Painting and Marking

As you saw earlier, I had masked the windscreens with Bare Metal Foil. I masked the remaining windows the same way. After sanding any remaining seams away (no filler was required anywhere in this kit) and buffing the surfaces smooth, I applied the base coat of Testors ModelMaster (TMM) Light Ghost Gray. Once this was completed, I applied TMM Medium Gray to the upper surfaces as indicated in the instructions. With this color dry, I buffed the model with an old t-shirt to smooth out the paint's surface, then applied a coat of Future to provide the decals with a ready surface.


I chose aircraft 05 from HMM-261 as my subject and applied the markings accordingly. This model also has one of the most complete sets of stencils I've seen in this scale and I worked my way through many of them before my eyes crossed. In the interest of getting this model completed, I skipped the smallest stencils. Most of the decals set well with Microscale MicroSol, but a few of the more challenging surfaces required the Solvaset to get the decal to conform smoothly. I applied another coat of Future to protect the decals.

Next I applied a wash of Burnt Umber oils in Mineral Spirits to the panel lines. The brown brings out the panels without being as stark as black. I did use the black oil wash on the grilles. Over all of this I applied a flat coat using Gunze Sangyo clear flat, which works magnificently. I set all of this aside to dry.


Now it was time to remove the window masking. I used my burnishing tool to scrape off the foil as it won't scratch the clear plastic. Once that Bare Metal Foil adhesive bonds to a surface, it doesn't want to come up again. I was momentarily aghast at the glue residue remaining on all of the windows and began pondering another adult beverage. Then I remembered the secret weapon! Goo Gone! This stuff is available at any hardware store and removes sticker residue from virtually any surface without harming the finish. I dabbed a little onto a Q-Tip and proceeded to clean the windows effortlessly. The stuff works as advertised and did not harm either acrylic nor enamel paints.

Finishing Up


Step 13 (Continued): It is time to install the IR countermeasures devices and engine armor plating. It turns out that more holes needed to be opened around the engine for the armor plate, but the holes that were opened were useful to properly place the plates H33/H36. If the other holes had been opened, the plates might have had a firmer footing on the model as the locating pins on the plates are short. The engine intake screens were also added after being treated with black oils to bring out the screen details.

Step 14: Now we install the landing gear (though I've had the struts installed for a while now to keep the model's finish off the surface of the workbench). The remaining antennae and rotating beacons are also installed in this step.
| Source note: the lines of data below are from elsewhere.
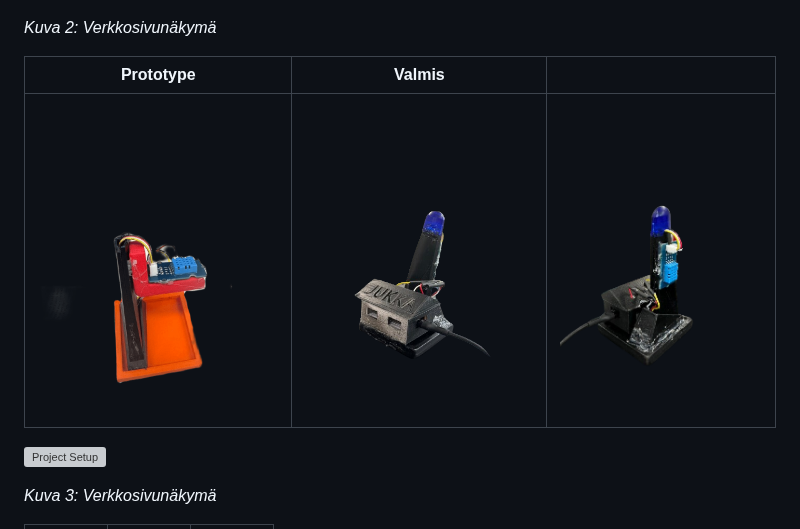
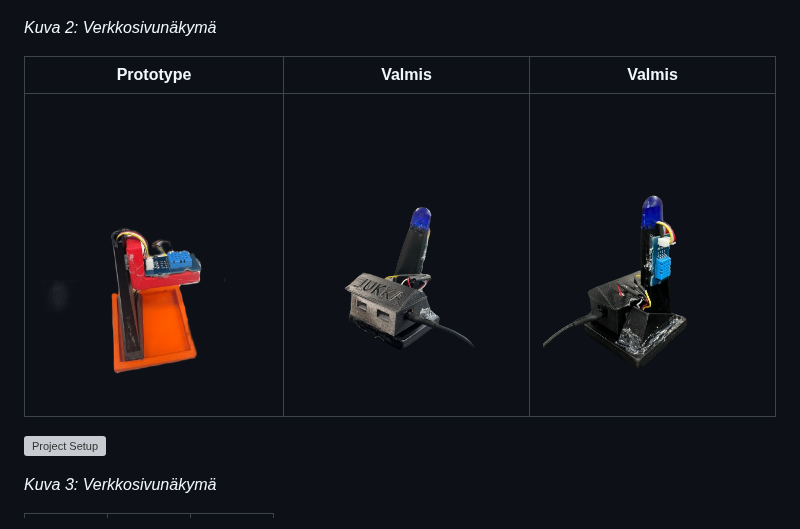
Before and after one commit to arthurreira/S-kuiskaaja, a Markdown page: README.md, the part around the change. GitHub-like rendering; grey boxes are pictures that could not be loaded.

```diff
--- a/README.md
+++ b/README.md
@@ -36,9 +36,9 @@ Tervetuloa sääaseman IoT-projektin pariin, joka on toteutettu ESP32-mikrokontr
 
 *Kuva 2: Verkkosivunäkymä*
 
-| Prototype                           | Valmis                              |                                   |
+| Prototype                           | Valmis                              | Valmis                            |
 | ----------------------------------- | ----------------------------------- |---------------------------------- |
-| ![P ](Projektinkuvat/prototype.png)| ![RDY](Projektinkuvat/kuva6.png)     |![RDY](Projektinkuvat/kuva5.png)   |
+| ![P ](Projektinkuvat/prototype.png) | ![RDY](Projektinkuvat/kuva6.png)    |![RDY](Projektinkuvat/kuva5.png)   |
 
 
 
```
Step 15: Now for the final touches, installation of the cargo ramp and door in the configuration of your choice, crew entry door, rescue winch and cockpit protective armor. We're finished!



Straight out of the box, this kit is an easy build and it is the best fitting model Academy/MRC has produced to date. Other than the few points of order in the instructions noted above, everything about this kit is great. The only nit I can pick are the ejector pin marks that are visible on the bottom of the cargo compartment seats and on the rear areas of the cargo comparment walls. These can be dealt with easily enough if you're going to have the rear ramp and door down as I did, or ignore altogether if you CH-46 will be 'buttoned up'.


I've heard a few of my colleagues thinking about backdating this kit to other versions of the CH-46/KV-107 - don't bother. The kit's rotor blades and rotor hubs are not correct for the early versions and besides, Academy/MRC already has plans to release a number of versions in the coming months with the correct parts and markings. Besides, you'll definitely want one of these desert warriors on your shelf! The green and gray camo on some of these aircraft would also be quite interesting, but we'll have to wait for some aftermarket decals to broaden our options.

This kit is highly recommended!

My sincere thanks to MRC for this review sample!